**DATASET ENTRIES:**
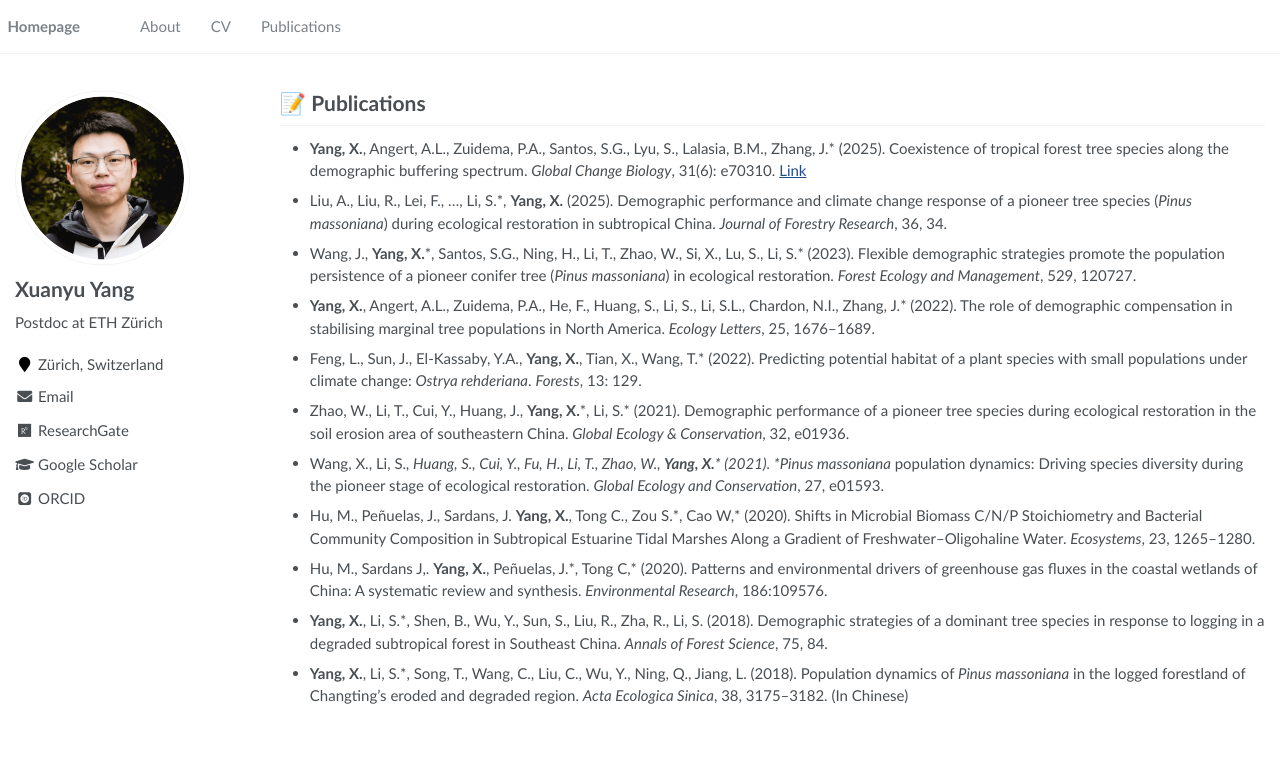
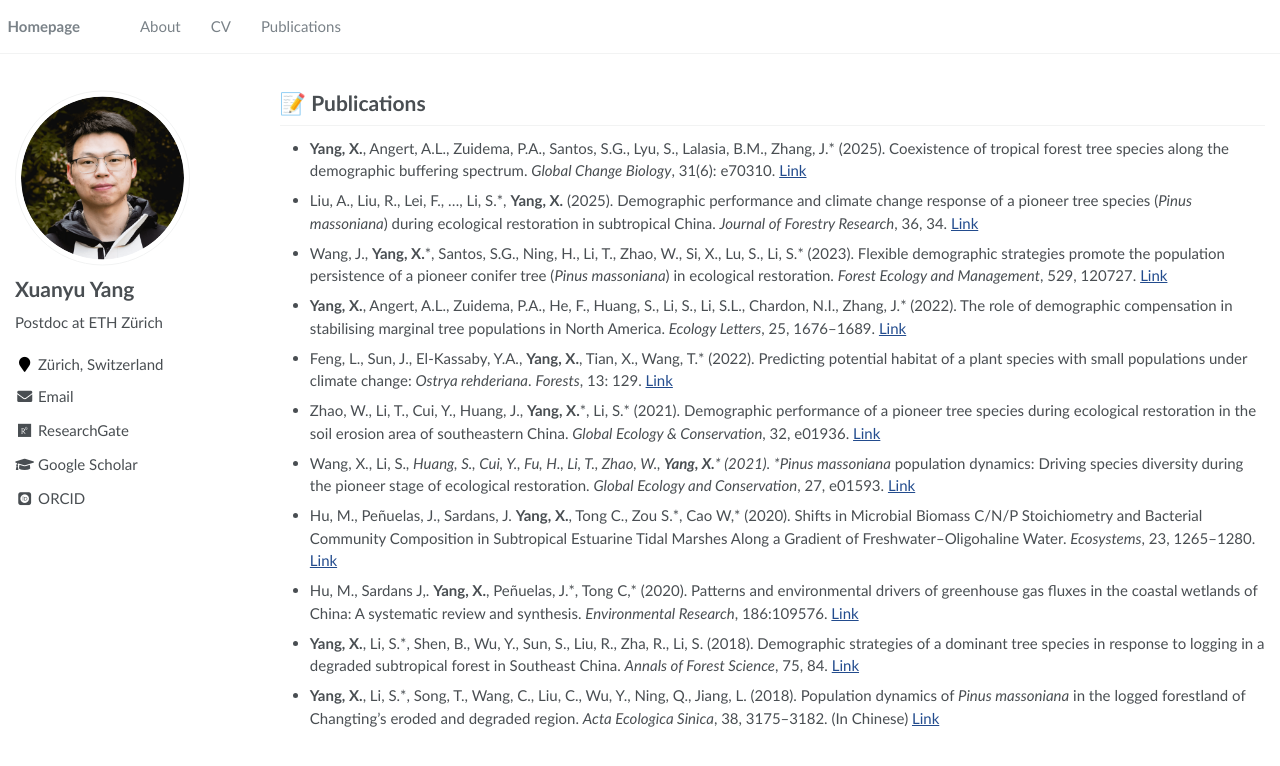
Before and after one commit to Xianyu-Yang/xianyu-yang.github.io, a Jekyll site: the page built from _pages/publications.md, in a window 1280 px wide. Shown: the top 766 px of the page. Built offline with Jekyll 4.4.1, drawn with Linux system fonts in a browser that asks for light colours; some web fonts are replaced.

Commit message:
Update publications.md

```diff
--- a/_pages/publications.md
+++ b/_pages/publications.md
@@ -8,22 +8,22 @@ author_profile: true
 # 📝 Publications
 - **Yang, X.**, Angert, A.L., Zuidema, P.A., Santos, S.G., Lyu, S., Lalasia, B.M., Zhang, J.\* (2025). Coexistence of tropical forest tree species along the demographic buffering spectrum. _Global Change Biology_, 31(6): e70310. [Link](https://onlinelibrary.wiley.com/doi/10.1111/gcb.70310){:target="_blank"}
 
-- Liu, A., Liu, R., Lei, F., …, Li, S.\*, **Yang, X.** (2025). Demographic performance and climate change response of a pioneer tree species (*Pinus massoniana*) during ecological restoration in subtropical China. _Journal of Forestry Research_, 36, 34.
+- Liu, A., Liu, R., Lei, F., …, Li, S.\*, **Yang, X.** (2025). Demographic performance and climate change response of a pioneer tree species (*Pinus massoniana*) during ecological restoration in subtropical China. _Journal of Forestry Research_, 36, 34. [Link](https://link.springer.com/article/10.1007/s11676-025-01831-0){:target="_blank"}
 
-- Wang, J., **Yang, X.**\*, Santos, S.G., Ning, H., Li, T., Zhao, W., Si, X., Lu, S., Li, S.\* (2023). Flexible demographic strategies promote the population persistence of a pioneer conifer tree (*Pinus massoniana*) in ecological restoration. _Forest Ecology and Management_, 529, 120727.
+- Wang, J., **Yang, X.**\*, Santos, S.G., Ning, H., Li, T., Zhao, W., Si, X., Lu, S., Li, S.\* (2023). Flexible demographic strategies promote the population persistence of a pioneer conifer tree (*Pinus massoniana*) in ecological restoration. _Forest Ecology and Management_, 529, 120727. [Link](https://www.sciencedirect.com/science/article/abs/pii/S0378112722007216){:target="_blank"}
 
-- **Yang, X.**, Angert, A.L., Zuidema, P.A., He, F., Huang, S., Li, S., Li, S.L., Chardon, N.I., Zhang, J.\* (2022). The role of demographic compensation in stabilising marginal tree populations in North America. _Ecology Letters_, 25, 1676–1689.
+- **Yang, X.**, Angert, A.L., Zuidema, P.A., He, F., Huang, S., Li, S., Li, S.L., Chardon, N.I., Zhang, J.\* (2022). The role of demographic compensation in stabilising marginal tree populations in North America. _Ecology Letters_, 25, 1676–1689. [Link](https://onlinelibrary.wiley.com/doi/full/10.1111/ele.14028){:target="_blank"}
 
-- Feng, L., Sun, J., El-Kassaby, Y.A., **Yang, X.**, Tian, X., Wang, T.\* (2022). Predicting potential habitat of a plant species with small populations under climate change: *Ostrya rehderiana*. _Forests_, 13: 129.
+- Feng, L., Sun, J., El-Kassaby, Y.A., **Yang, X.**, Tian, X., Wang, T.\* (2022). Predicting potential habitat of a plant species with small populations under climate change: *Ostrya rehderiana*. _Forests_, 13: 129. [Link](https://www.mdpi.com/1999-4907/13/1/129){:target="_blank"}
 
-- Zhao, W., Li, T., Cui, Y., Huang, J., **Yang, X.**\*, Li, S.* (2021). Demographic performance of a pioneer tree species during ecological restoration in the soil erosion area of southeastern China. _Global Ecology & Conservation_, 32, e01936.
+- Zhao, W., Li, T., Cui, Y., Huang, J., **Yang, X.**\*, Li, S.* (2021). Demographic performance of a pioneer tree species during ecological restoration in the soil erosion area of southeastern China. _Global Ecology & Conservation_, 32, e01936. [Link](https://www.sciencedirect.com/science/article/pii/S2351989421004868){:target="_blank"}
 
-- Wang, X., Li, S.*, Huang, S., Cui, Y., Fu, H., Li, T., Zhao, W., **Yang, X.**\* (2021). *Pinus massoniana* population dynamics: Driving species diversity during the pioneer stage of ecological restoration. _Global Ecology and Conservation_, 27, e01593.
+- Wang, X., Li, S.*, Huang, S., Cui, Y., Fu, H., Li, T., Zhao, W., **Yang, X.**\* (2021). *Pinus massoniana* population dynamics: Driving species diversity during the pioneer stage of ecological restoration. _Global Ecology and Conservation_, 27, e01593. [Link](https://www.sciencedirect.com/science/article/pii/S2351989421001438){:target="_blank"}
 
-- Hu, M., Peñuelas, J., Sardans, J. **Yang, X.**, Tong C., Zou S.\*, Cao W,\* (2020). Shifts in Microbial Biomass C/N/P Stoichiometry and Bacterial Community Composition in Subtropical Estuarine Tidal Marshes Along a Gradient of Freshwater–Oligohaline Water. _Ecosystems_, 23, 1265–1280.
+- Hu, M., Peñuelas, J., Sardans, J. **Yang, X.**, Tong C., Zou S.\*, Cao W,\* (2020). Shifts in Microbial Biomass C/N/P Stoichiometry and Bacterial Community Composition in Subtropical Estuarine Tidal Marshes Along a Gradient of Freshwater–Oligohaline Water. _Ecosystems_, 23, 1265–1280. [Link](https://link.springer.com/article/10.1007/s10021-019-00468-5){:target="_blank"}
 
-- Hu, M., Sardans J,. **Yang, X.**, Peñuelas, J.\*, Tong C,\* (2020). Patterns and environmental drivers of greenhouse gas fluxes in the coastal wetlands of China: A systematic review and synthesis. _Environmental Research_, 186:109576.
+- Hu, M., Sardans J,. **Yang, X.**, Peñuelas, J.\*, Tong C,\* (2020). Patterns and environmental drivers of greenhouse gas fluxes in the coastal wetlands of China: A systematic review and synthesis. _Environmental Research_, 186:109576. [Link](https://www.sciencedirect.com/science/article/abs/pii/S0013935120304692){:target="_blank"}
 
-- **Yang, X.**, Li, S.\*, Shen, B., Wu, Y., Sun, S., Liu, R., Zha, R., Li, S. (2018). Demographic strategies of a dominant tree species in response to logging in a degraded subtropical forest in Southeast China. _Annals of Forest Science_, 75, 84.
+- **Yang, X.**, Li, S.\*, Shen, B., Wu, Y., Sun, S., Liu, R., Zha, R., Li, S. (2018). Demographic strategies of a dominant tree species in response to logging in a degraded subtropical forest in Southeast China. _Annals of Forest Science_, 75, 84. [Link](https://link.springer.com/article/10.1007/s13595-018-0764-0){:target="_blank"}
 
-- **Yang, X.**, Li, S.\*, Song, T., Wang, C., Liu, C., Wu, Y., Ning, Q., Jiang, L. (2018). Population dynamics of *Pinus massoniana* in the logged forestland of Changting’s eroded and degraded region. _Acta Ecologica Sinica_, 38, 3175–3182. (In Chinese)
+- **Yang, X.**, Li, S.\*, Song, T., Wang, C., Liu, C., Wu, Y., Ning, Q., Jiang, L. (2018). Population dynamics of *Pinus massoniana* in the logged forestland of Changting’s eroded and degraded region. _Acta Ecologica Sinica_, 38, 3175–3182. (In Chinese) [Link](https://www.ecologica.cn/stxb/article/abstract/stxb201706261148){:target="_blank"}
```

**TASK ITEM:** Leaving the pictures out, output each line of the listing exactly.

**RESPONSE FOR THIS EXERCISE:**
Before and after one commit to Xianyu-Yang/xianyu-yang.github.io, a Jekyll site: the page built from _pages/publications.md, in a window 1280 px wide. Shown: the top 766 px of the page. Built offline with Jekyll 4.4.1, drawn with Linux system fonts in a browser that asks for light colours; some web fonts are replaced.

Commit message:
Update publications.md

```diff
--- a/_pages/publications.md
+++ b/_pages/publications.md
@@ -8,22 +8,22 @@ author_profile: true
 # 📝 Publications
 - **Yang, X.**, Angert, A.L., Zuidema, P.A., Santos, S.G., Lyu, S., Lalasia, B.M., Zhang, J.\* (2025). Coexistence of tropical forest tree species along the demographic buffering spectrum. _Global Change Biology_, 31(6): e70310. [Link](https://onlinelibrary.wiley.com/doi/10.1111/gcb.70310){:target="_blank"}
 
-- Liu, A., Liu, R., Lei, F., …, Li, S.\*, **Yang, X.** (2025). Demographic performance and climate change response of a pioneer tree species (*Pinus massoniana*) during ecological restoration in subtropical China. _Journal of Forestry Research_, 36, 34.
+- Liu, A., Liu, R., Lei, F., …, Li, S.\*, **Yang, X.** (2025). Demographic performance and climate change response of a pioneer tree species (*Pinus massoniana*) during ecological restoration in subtropical China. _Journal of Forestry Research_, 36, 34. [Link](https://link.springer.com/article/10.1007/s11676-025-01831-0){:target="_blank"}
 
-- Wang, J., **Yang, X.**\*, Santos, S.G., Ning, H., Li, T., Zhao, W., Si, X., Lu, S., Li, S.\* (2023). Flexible demographic strategies promote the population persistence of a pioneer conifer tree (*Pinus massoniana*) in ecological restoration. _Forest Ecology and Management_, 529, 120727.
+- Wang, J., **Yang, X.**\*, Santos, S.G., Ning, H., Li, T., Zhao, W., Si, X., Lu, S., Li, S.\* (2023). Flexible demographic strategies promote the population persistence of a pioneer conifer tree (*Pinus massoniana*) in ecological restoration. _Forest Ecology and Management_, 529, 120727. [Link](https://www.sciencedirect.com/science/article/abs/pii/S0378112722007216){:target="_blank"}
 
-- **Yang, X.**, Angert, A.L., Zuidema, P.A., He, F., Huang, S., Li, S., Li, S.L., Chardon, N.I., Zhang, J.\* (2022). The role of demographic compensation in stabilising marginal tree populations in North America. _Ecology Letters_, 25, 1676–1689.
+- **Yang, X.**, Angert, A.L., Zuidema, P.A., He, F., Huang, S., Li, S., Li, S.L., Chardon, N.I., Zhang, J.\* (2022). The role of demographic compensation in stabilising marginal tree populations in North America. _Ecology Letters_, 25, 1676–1689. [Link](https://onlinelibrary.wiley.com/doi/full/10.1111/ele.14028){:target="_blank"}
 
-- Feng, L., Sun, J., El-Kassaby, Y.A., **Yang, X.**, Tian, X., Wang, T.\* (2022). Predicting potential habitat of a plant species with small populations under climate change: *Ostrya rehderiana*. _Forests_, 13: 129.
+- Feng, L., Sun, J., El-Kassaby, Y.A., **Yang, X.**, Tian, X., Wang, T.\* (2022). Predicting potential habitat of a plant species with small populations under climate change: *Ostrya rehderiana*. _Forests_, 13: 129. [Link](https://www.mdpi.com/1999-4907/13/1/129){:target="_blank"}
 
-- Zhao, W., Li, T., Cui, Y., Huang, J., **Yang, X.**\*, Li, S.* (2021). Demographic performance of a pioneer tree species during ecological restoration in the soil erosion area of southeastern China. _Global Ecology & Conservation_, 32, e01936.
+- Zhao, W., Li, T., Cui, Y., Huang, J., **Yang, X.**\*, Li, S.* (2021). Demographic performance of a pioneer tree species during ecological restoration in the soil erosion area of southeastern China. _Global Ecology & Conservation_, 32, e01936. [Link](https://www.sciencedirect.com/science/article/pii/S2351989421004868){:target="_blank"}
 
-- Wang, X., Li, S.*, Huang, S., Cui, Y., Fu, H., Li, T., Zhao, W., **Yang, X.**\* (2021). *Pinus massoniana* population dynamics: Driving species diversity during the pioneer stage of ecological restoration. _Global Ecology and Conservation_, 27, e01593.
+- Wang, X., Li, S.*, Huang, S., Cui, Y., Fu, H., Li, T., Zhao, W., **Yang, X.**\* (2021). *Pinus massoniana* population dynamics: Driving species diversity during the pioneer stage of ecological restoration. _Global Ecology and Conservation_, 27, e01593. [Link](https://www.sciencedirect.com/science/article/pii/S2351989421001438){:target="_blank"}
 
-- Hu, M., Peñuelas, J., Sardans, J. **Yang, X.**, Tong C., Zou S.\*, Cao W,\* (2020). Shifts in Microbial Biomass C/N/P Stoichiometry and Bacterial Community Composition in Subtropical Estuarine Tidal Marshes Along a Gradient of Freshwater–Oligohaline Water. _Ecosystems_, 23, 1265–1280.
+- Hu, M., Peñuelas, J., Sardans, J. **Yang, X.**, Tong C., Zou S.\*, Cao W,\* (2020). Shifts in Microbial Biomass C/N/P Stoichiometry and Bacterial Community Composition in Subtropical Estuarine Tidal Marshes Along a Gradient of Freshwater–Oligohaline Water. _Ecosystems_, 23, 1265–1280. [Link](https://link.springer.com/article/10.1007/s10021-019-00468-5){:target="_blank"}
 
-- Hu, M., Sardans J,. **Yang, X.**, Peñuelas, J.\*, Tong C,\* (2020). Patterns and environmental drivers of greenhouse gas fluxes in the coastal wetlands of China: A systematic review and synthesis. _Environmental Research_, 186:109576.
+- Hu, M., Sardans J,. **Yang, X.**, Peñuelas, J.\*, Tong C,\* (2020). Patterns and environmental drivers of greenhouse gas fluxes in the coastal wetlands of China: A systematic review and synthesis. _Environmental Research_, 186:109576. [Link](https://www.sciencedirect.com/science/article/abs/pii/S0013935120304692){:target="_blank"}
 
-- **Yang, X.**, Li, S.\*, Shen, B., Wu, Y., Sun, S., Liu, R., Zha, R., Li, S. (2018). Demographic strategies of a dominant tree species in response to logging in a degraded subtropical forest in Southeast China. _Annals of Forest Science_, 75, 84.
+- **Yang, X.**, Li, S.\*, Shen, B., Wu, Y., Sun, S., Liu, R., Zha, R., Li, S. (2018). Demographic strategies of a dominant tree species in response to logging in a degraded subtropical forest in Southeast China. _Annals of Forest Science_, 75, 84. [Link](https://link.springer.com/article/10.1007/s13595-018-0764-0){:target="_blank"}
 
-- **Yang, X.**, Li, S.\*, Song, T., Wang, C., Liu, C., Wu, Y., Ning, Q., Jiang, L. (2018). Population dynamics of *Pinus massoniana* in the logged forestland of Changting’s eroded and degraded region. _Acta Ecologica Sinica_, 38, 3175–3182. (In Chinese)
+- **Yang, X.**, Li, S.\*, Song, T., Wang, C., Liu, C., Wu, Y., Ning, Q., Jiang, L. (2018). Population dynamics of *Pinus massoniana* in the logged forestland of Changting’s eroded and degraded region. _Acta Ecologica Sinica_, 38, 3175–3182. (In Chinese) [Link](https://www.ecologica.cn/stxb/article/abstract/stxb201706261148){:target="_blank"}
```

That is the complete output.